IT'S a brilliant autumn afternoon when the Post visits Wonthaggi’s State Coal Mine and the park-like grounds are immaculate. Before Covid, this place would have been buzzing with tourists emerging from their underground tour or hanging out at the café.
Today there are just four vehicles in the car park. One is mine and one belongs to Marg and Jim McCulley, two of the most dedicated members of the Friends of the State Coal Mine group that supports Parks Victoria staff to keep this place running.
The Friends group has called a public meeting at the Wonthaggi Workmen’s Club next Wednesday evening over their fears that Parks Victoria is winding down the tourist and historical site.
With over 120 members, the Friends are one of the largest volunteer groups in the state. They provide tour guides (including underground, when the tours were running), maintain the gardens, buildings and equipment, take tour bookings, serve in the shop and raise funds to assist with the upkeep of the site.
Marg McCulley is there every day, summer and winter. Sometimes she’s pulling weeds in the cottage garden, sometimes she’s serving in the shop, sometimes she’s greeting visitors. “I don’t work every day,” she says. “But I’m here every day for the chooks.”
Jim averages three days a week, up to four hours at a time, mowing lawns, whipper snipping, pruning and general maintenance around the six-hectare site. “There’s a team of us. You start from the front and work to the back and then you start again.”
Both their fathers were miners, as were Jim’s grandfather and uncle. “My father ended up in Kirrak. That was the last mine to close. It caught fire in ’64 and they had to climb up the ladder to get out because the cage was burnt.”
“This is Wonthaggi’s history,” Marg says. “It has to be preserved.”
The value of the work done by volunteers at the State Coal Mine has been assessed at over $500,000 a year. But Friends spokesperson Sheila Ormerod says numbers are falling due to the continuing uncertainty and a lack of communication from Parks Victoria. (She stresses that they have a great relationship with the local staff; it’s corporate Parks Victoria that is the problem.)
She says Parks Victoria’s refusal to commit to the State Coal Mine is astounding given the crucial role played by Wonthaggi and the miners in Australia’s social history and trade union movement.
“We have an attraction which is the only authentic black coal mine in Australia, if not the southern hemisphere. It’s part of Victoria’s heritage, not just Wonthaggi’s, and must be preserved to show the harsh living and working conditions the miners had to endure.”

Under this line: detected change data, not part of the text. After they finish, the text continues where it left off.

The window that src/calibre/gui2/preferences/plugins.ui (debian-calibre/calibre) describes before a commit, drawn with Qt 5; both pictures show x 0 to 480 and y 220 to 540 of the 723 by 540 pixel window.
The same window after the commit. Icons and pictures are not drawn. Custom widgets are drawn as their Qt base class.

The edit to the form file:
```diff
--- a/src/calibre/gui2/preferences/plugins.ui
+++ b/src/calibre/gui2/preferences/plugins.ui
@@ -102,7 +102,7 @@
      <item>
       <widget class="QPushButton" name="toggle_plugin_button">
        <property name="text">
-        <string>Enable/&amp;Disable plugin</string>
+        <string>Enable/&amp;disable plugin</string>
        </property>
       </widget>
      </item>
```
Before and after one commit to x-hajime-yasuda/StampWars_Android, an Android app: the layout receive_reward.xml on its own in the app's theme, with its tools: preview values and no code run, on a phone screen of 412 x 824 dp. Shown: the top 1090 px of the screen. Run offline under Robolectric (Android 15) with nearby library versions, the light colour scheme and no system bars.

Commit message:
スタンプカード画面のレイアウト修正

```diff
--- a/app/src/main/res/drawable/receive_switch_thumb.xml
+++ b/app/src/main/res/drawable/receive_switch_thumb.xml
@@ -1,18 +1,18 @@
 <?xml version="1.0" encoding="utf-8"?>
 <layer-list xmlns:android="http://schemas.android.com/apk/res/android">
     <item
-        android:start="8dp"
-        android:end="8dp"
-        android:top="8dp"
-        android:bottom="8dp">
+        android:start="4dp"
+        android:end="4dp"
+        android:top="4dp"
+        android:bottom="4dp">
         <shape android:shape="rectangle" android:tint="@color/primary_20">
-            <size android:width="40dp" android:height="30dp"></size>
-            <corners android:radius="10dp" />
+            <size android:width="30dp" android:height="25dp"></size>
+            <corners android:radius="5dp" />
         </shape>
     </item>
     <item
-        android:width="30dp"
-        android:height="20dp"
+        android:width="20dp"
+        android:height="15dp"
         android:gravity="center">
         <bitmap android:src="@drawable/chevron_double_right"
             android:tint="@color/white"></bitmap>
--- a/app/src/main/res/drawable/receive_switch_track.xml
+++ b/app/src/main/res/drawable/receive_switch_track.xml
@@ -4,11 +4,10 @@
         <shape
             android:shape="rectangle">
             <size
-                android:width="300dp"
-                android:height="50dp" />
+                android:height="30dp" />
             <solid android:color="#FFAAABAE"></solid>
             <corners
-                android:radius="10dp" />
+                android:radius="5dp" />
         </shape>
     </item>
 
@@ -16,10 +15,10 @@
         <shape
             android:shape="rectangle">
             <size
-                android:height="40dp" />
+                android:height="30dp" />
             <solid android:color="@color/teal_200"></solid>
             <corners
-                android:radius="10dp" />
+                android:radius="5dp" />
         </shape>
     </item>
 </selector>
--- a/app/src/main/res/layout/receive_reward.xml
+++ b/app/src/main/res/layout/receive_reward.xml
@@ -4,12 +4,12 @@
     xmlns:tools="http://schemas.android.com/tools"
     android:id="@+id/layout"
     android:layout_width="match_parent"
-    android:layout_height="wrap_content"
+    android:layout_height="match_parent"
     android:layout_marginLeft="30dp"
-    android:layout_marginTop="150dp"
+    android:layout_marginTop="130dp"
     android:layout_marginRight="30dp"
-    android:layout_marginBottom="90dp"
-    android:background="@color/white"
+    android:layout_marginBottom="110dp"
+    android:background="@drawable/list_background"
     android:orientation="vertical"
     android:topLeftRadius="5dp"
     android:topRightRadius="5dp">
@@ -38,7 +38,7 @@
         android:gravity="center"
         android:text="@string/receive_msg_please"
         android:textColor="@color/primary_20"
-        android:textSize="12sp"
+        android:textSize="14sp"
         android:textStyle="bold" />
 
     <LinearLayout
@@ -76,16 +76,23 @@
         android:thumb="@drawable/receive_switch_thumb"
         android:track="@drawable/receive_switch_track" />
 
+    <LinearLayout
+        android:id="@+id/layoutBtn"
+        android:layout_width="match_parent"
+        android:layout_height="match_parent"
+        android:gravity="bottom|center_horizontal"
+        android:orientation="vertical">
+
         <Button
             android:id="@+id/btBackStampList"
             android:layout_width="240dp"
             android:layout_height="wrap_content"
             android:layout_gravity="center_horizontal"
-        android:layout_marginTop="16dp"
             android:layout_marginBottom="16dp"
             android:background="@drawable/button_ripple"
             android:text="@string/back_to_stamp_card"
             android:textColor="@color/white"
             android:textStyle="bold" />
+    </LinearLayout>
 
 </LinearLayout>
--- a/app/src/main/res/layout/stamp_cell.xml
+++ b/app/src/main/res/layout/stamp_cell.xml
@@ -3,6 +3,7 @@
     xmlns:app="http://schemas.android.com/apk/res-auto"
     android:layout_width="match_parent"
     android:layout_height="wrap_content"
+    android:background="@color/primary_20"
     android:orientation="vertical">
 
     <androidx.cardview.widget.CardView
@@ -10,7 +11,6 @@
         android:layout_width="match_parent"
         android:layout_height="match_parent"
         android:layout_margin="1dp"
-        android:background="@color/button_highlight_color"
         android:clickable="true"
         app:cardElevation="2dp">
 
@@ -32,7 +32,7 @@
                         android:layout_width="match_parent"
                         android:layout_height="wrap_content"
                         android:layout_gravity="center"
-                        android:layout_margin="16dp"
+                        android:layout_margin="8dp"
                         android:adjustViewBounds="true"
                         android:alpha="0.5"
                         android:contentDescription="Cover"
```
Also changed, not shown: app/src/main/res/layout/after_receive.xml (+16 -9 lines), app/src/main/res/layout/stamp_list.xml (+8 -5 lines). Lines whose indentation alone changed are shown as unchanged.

The Post asked Parks Victoria their intentions for the State Coal Mine. They responded:
- Parks Victoria is currently considering future options for the café area.

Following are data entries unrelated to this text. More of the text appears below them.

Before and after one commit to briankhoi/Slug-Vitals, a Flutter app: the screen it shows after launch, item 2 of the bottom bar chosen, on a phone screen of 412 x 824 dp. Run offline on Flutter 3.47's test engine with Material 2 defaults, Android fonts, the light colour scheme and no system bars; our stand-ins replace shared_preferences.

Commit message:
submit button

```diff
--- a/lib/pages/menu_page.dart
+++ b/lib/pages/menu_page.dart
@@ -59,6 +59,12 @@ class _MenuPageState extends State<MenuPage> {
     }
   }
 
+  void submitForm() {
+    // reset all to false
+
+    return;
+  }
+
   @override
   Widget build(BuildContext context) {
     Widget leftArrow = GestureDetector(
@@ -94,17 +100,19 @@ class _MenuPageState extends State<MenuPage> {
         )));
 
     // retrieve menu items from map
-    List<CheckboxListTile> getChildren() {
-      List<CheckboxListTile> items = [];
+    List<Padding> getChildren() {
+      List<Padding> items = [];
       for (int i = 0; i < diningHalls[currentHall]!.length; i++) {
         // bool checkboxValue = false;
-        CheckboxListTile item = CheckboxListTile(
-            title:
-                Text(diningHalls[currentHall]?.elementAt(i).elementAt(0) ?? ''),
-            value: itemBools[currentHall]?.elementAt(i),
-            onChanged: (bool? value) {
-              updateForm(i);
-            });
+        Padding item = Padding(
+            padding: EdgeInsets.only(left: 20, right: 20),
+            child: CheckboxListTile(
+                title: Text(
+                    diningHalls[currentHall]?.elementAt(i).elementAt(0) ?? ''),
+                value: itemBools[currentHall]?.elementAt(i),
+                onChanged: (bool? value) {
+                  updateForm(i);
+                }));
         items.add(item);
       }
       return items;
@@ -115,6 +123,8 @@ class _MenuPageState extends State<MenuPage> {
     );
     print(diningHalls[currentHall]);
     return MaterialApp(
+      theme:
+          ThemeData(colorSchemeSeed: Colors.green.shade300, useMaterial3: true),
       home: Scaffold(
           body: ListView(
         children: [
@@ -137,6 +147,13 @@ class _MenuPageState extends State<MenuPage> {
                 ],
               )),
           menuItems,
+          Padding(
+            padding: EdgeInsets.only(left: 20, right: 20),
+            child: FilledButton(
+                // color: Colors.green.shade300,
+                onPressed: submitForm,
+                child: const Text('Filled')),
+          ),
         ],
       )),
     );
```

- The Visitor Centre and souvenir shop will remain open.
- Parks Victoria is currently investigating the feasibility of recommencing underground tours.
- There is still plenty to see and do at the State Coal Mine with above ground tours available, open grassy areas for family picnics, an onsite museum telling stories from the mine’s operational days, an information centre with a 3D model of the mine and a mini village to explore to build an understanding of historical living conditions.

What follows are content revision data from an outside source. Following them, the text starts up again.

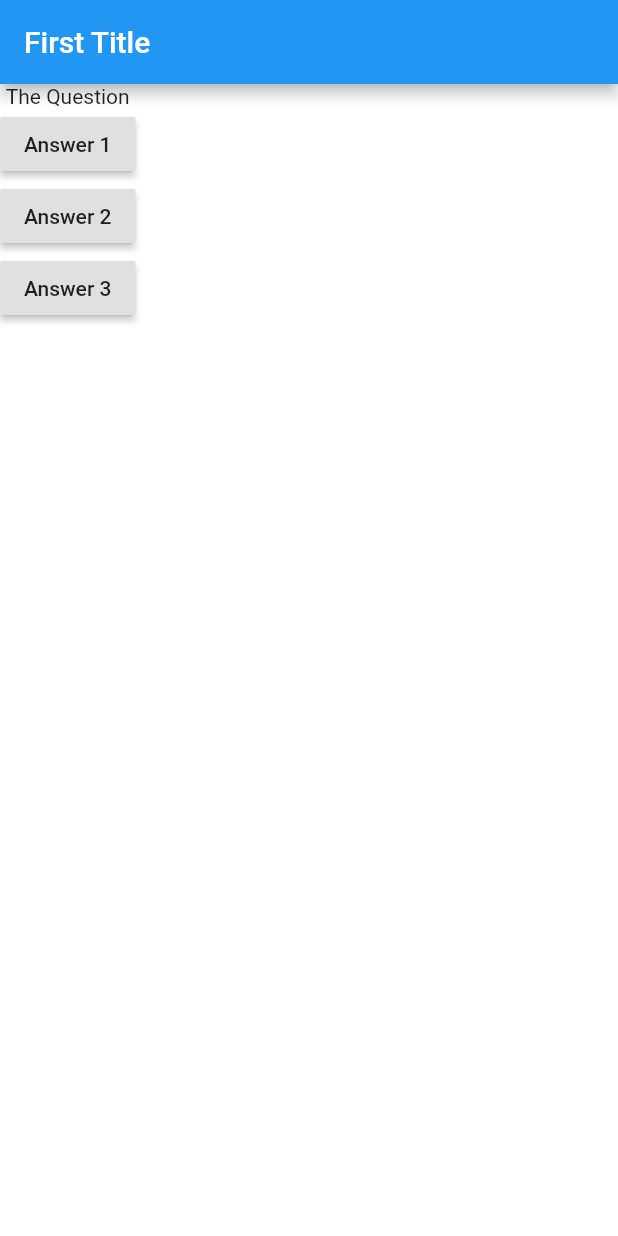
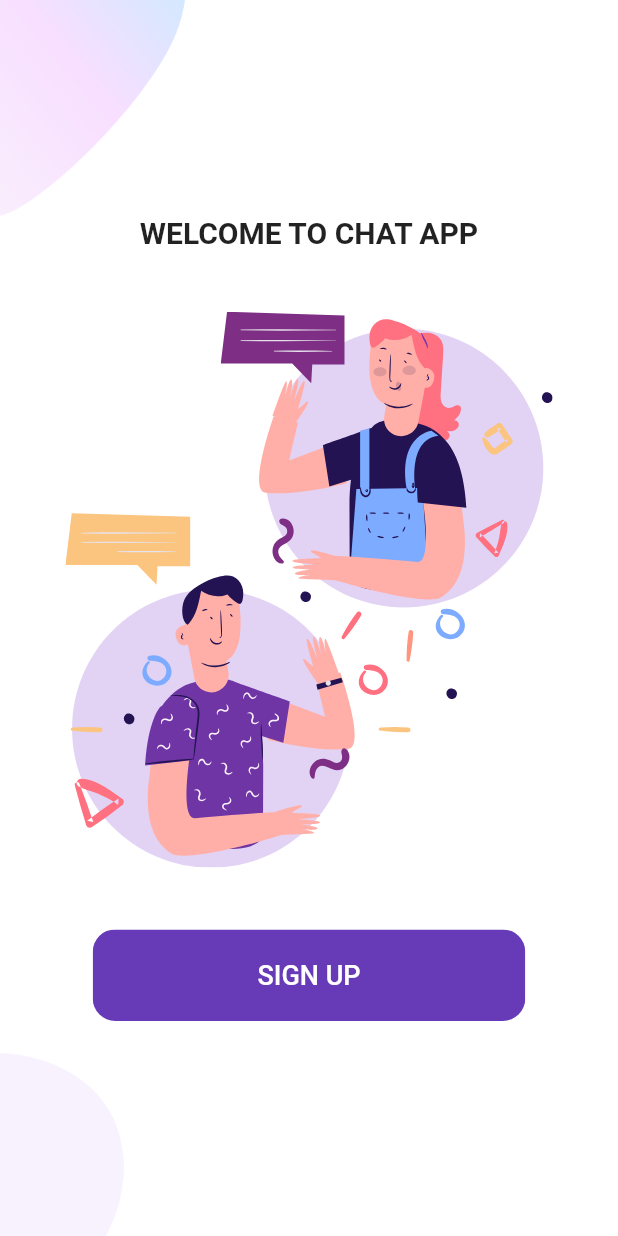
Before and after one commit to rusiruavb/learn-flutter, a Flutter app: the screen it shows after launch, on a phone screen of 412 x 824 dp. Run offline on Flutter 3.47's test engine with Material 2 defaults, Android fonts, the phone set to English and light mode, and no system bars; our stand-ins replace flutter_svg; Roboto replaces fonts that are missing (SF Pro Display).

Commit message:
Landing page

```diff
--- /dev/null
+++ b/lib/components/rounded_button.dart
@@ -0,0 +1,32 @@
+import 'package:flutter/material.dart';
+
+class RoundedButton extends StatelessWidget {
+  final String text;
+  final Color color = Colors.deepPurple;
+  final Color textColor = Colors.white;
+
+  const RoundedButton({Key? key, required this.text});
+
+  @override
+  Widget build(BuildContext context) {
+    return Container(
+      margin: EdgeInsets.symmetric(vertical: 0),
+      width: MediaQuery.of(context).size.width * 0.7,
+      child: ClipRRect(
+        borderRadius: BorderRadius.circular(15),
+        child: FlatButton(
+          padding: EdgeInsets.symmetric(vertical: 20, horizontal: 20),
+          color: color,
+          onPressed: () {
+            print('Button clicked');
+          },
+          child: Text(
+            text,
+            style: TextStyle(
+                color: textColor, fontFamily: 'SF Pro Display', fontSize: 18),
+          ),
+        ),
+      ),
+    );
+  }
+}
--- a/lib/main.dart
+++ b/lib/main.dart
@@ -1,42 +1,18 @@
 import 'package:flutter/material.dart';
+import 'package:flutter_demo/screens/welcome/welcome_screen.dart';
 
-void main() {
-  runApp(MyApp());
-}
+void main() => runApp(MyApp());
 
 class MyApp extends StatelessWidget {
   @override
   Widget build(BuildContext context) {
     return MaterialApp(
-      home: Scaffold(
-        appBar: AppBar(
-          title: Text('First Title'),
-        ),
-        backgroundColor: Colors.white,
-        body: Column(
-          children: [
-            Text('The Question'),
-            RaisedButton(
-              child: Text('Answer 1'),
-              onPressed: answerQuestions,
-            ),
-            RaisedButton(
-              child: Text('Answer 2'),
-              onPressed: () {
-                print('Anonymous button is clicked');
-              },
-            ),
-            RaisedButton(
-              child: Text('Answer 3'),
-              onPressed: () => print('Arrow function button clicked'),
-            )
-          ],
-        ),
-      ),
+      debugShowCheckedModeBanner: false,
+      title: 'Flutter Auth',
+      theme: ThemeData(
+          primaryColor: Colors.deepPurple,
+          scaffoldBackgroundColor: Colors.white),
+      home: WelcomeScreen(),
     );
   }
-
-  void answerQuestions() {
-    print('Answer button clicked');
-  }
 }
--- /dev/null
+++ b/lib/screens/welcome/welcome_screen.dart
@@ -0,0 +1,80 @@
+import 'package:flutter/material.dart';
+import 'package:flutter_demo/components/rounded_button.dart';
+import 'package:flutter_svg/svg.dart';
+
+class WelcomeScreen extends StatelessWidget {
+  @override
+  Widget build(BuildContext context) {
+    return Scaffold(
+      body: Body(),
+    );
+  }
+}
+
+class Body extends StatelessWidget {
+  @override
+  Widget build(BuildContext context) {
+    return Background(
+      child: SingleChildScrollView(
+        child: Column(
+          mainAxisAlignment: MainAxisAlignment.center,
+          children: <Widget>[
+            Text(
+              'WELCOME TO CHAT APP',
+              style: TextStyle(fontWeight: FontWeight.bold, fontSize: 20),
+            ),
+            SizedBox(
+              height: MediaQuery.of(context).size.height * 0.05,
+            ),
+            SvgPicture.asset(
+              "assets/icons/chat.svg",
+              height: MediaQuery.of(context).size.height * 0.45,
+            ),
+            SizedBox(
+              height: MediaQuery.of(context).size.height * 0.05,
+            ),
+            RoundedButton(text: 'SIGN UP')
+          ],
+        ),
+      ),
+    );
+  }
+}
+
+class Background extends StatelessWidget {
+  final Widget child;
+  const Background({
+    Key? key,
+    required this.child,
+  }) : super(key: key);
+
+  @override
+  Widget build(BuildContext context) {
+    return Container(
+      height: MediaQuery.of(context).size.height,
+      width: MediaQuery.of(context).size.width,
+      child: Stack(
+        alignment: Alignment.center,
+        children: <Widget>[
+          Positioned(
+            top: 0,
+            left: 0,
+            child: Image.asset(
+              "assets/images/main_top.png",
+              width: MediaQuery.of(context).size.width * 0.3,
+            ),
+          ),
+          Positioned(
+            bottom: 0,
+            left: 0,
+            child: Image.asset(
+              "assets/images/main_bottom.png",
+              width: MediaQuery.of(context).size.width * 0.2,
+            ),
+          ),
+          child,
+        ],
+      ),
+    );
+  }
+}
```
Also changed, not shown: pubspec.yaml (+4 -29 lines), assets/icons/chat.svg (added), assets/icons/facebook.svg (added), assets/icons/google-plus.svg (added), assets/icons/login.svg (added), assets/icons/signup.svg (added), assets/icons/twitter.svg (added), assets/images/login_bottom.png (added), assets/images/main_bottom.png (added), assets/images/main_top.png (added), assets/images/signup_top.png (added), pubspec.lock, 5 other files.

While that’s true, it was the underground tours that brought visitors from all over Australia and many other parts of the world. As Parks Victoria notes on its website, this is the only historical coal mine experience in the Southern Hemisphere. Tourists rode a custom-made skip down the tunnel (named for former Wonthaggi mine manager Lou Storti, who played a crucial role in establishing the state park) where they heard stories of life underground from the Friends, many of them sons, daughters, grandchildren and neighbours of the miners.
Various Friends shake their head at this. Wonthaggi has its own extremely skilled engineers, including some trained by the mine engineers themselves, who would have had the skip up and running in a couple of days for bugger-all.
If there’s a villain in the story, it’s Covid, which also smashed the popular on-site café run by Vicki Emery and her daughter Georgina. 2022 was supposed to be the recovery year but their lease ran out last July. They were working seven days a week and the continuing uncertainty got too much. They served their last coffees in late January.
Having reluctantly walked away from the cafe, Vicki and Georgina remain committed Friends of the SCM, going underground every second Tuesday night to help with maintenance.
Just talking about the future of the State Coal Mine brings Vicki close to tears. “I think everyone is feeling emotional,” she says. “Just not knowing what’s going on.
Sheila Ormerod says it’s vital that local residents show their support for the State Coal Mine.
“We need them to come along to the meeting on Wednesday. And join the Friends group.”
Subscriptions are just $10 a year or $5 pro rata. You can sign up at the State Coal Mine or Wrench’s Footwear in Graham Street.
Friends of the State Coal Mine, public meeting, Wonthaggi Workmen’s Club. Wednesday, March 29, 7pm